''TECH -POVERTY- JOBS'' : 1 / 5

IF TECH JOBS bring prosperity, for many its too damn slow to come. Programs aimed at those without a bachelor's are still mostly small scale.

Brittney Ball was living in a homeless shelter with her baby when she learned of a one-year program offering technical training, professional skills and an internship. She took the plunge.

Five years later, Ms. Ball is a software engineer in Charlotte, N.C.. earning more than $50,000 a year. A 30-year-old single mother, she has health insurance, retirement savings and plans to vacation in Mexico this year.

''It showed me that I could do something different,'' she said about the training program. ''It really lit a fire under me.''

Preparing people for tech jobs is hailed as the great employment hope of the future. Cities and states across the United States are rushing to teach elementary and high school students to write software.

''LEARN TO CODE'' is a career advice mantra.

Mastering code and applying it in business, some experts say, holds the promise of becoming the path to the middle class for people without four year college degrees. And nonprofit programs like those used by Ms Ball are considered central to getting people there.

''Tech jobs can be seen as the new manufacturing jobs,'' said Byron Auguste, chief executive of Opportunity@Work, a nonprofit group that focuses on work-force issues.

There are bright spots, but those remain mostly small scale so far, and expanding quickly has many complications. Training, mentoring. and counselling people - often from disadvantaged backgrounds - is not a mass production process.

''The idea that tech jobs are going to create a substantial middle class anytime in the foreseeable future is unrealistic,'' said Hal Salzman, a professor at the John J. Heldrich Center for Workforce Development at Rutgers University.

Calculations by Professor Salzman andd Khudododov, a graduate student, show 70 percent growth in information technology jobs over 15 years, to 4.7 million in 2018.

But that total is far fewer than half the 12.8 million in manufacturing, a sector that shed 1.5 million jobs over that span. About one-fourth of the tech jobs are held by workers without four-year degrees, the researchers estimated.
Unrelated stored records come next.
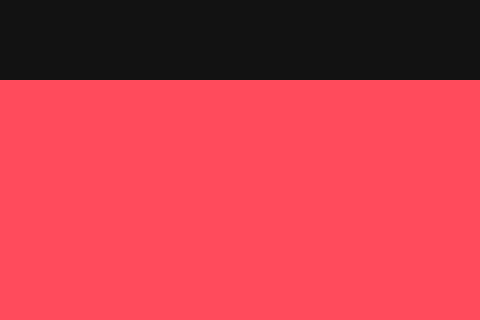
Qt form mainwindow.ui (DenOmelchuk31/Spotik) before a commit; both pictures show x 425 to 905 and y 0 to 320 of the 1096 by 736 pixel window.
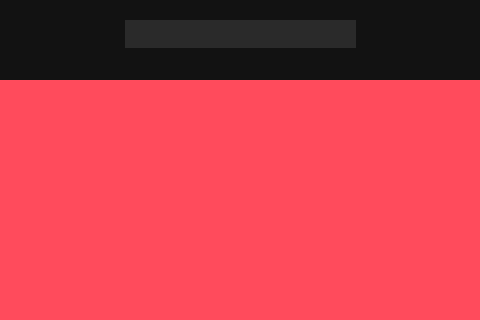
The same form after that commit. Icons and pictures are not drawn.

Commit message: add search bar

Diff of the .ui file:
```diff
--- a/mainwindow.ui
+++ b/mainwindow.ui
@@ -239,6 +239,15 @@
 
 QWidget#HomeWidget {
 background-color: #FF4B5C;
+}
+
+QLineEdit#searchBar {
+    background-color: #2A2A2A;
+    border-radius: 22px;
+    border: none;
+    color: white;
+    font-size: 14px;
+    padding-left: 16px;
 }</string>
   </property>
   <widget class="QWidget" name="centralwidget">
@@ -832,6 +841,22 @@
        <normaloff>:/icons/close.png</normaloff>:/icons/close.png</iconset>
      </property>
     </widget>
+    <widget class="QLineEdit" name="searchBar">
+     <property name="geometry">
+      <rect>
+       <x>310</x>
+       <y>30</y>
+       <width>231</width>
+       <height>28</height>
+      </rect>
+     </property>
+     <property name="contextMenuPolicy">
+      <enum>Qt::ContextMenuPolicy::CustomContextMenu</enum>
+     </property>
+     <property name="text">
+      <string/>
+     </property>
+    </widget>
    </widget>
    <widget class="QStackedWidget" name="pageManager">
     <property name="geometry">
```
The commit also changes 4 other files.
A growing number of nonprofit organizations focus on pathways to tech-related jobs. Some work in single communities, while others have national reach, like TechHire, Skillful, Per Scholas and Year Up, the program that Ms. Ball went through.

The ventures supported by foundations, corporations, and state and local governments, are trying to tap into a broad shift in the labor market.

Most tech jobs are no longer in the technology industry, an increasing trend that experts say promises to create good jobs in fields like marketing, health care and finance.

The honor and serving of the latest operational research on Tech and Jobs and Poverty, continues. The World Students Society thanks author Steve Lohr.


Post a Comment

Grace A Comment!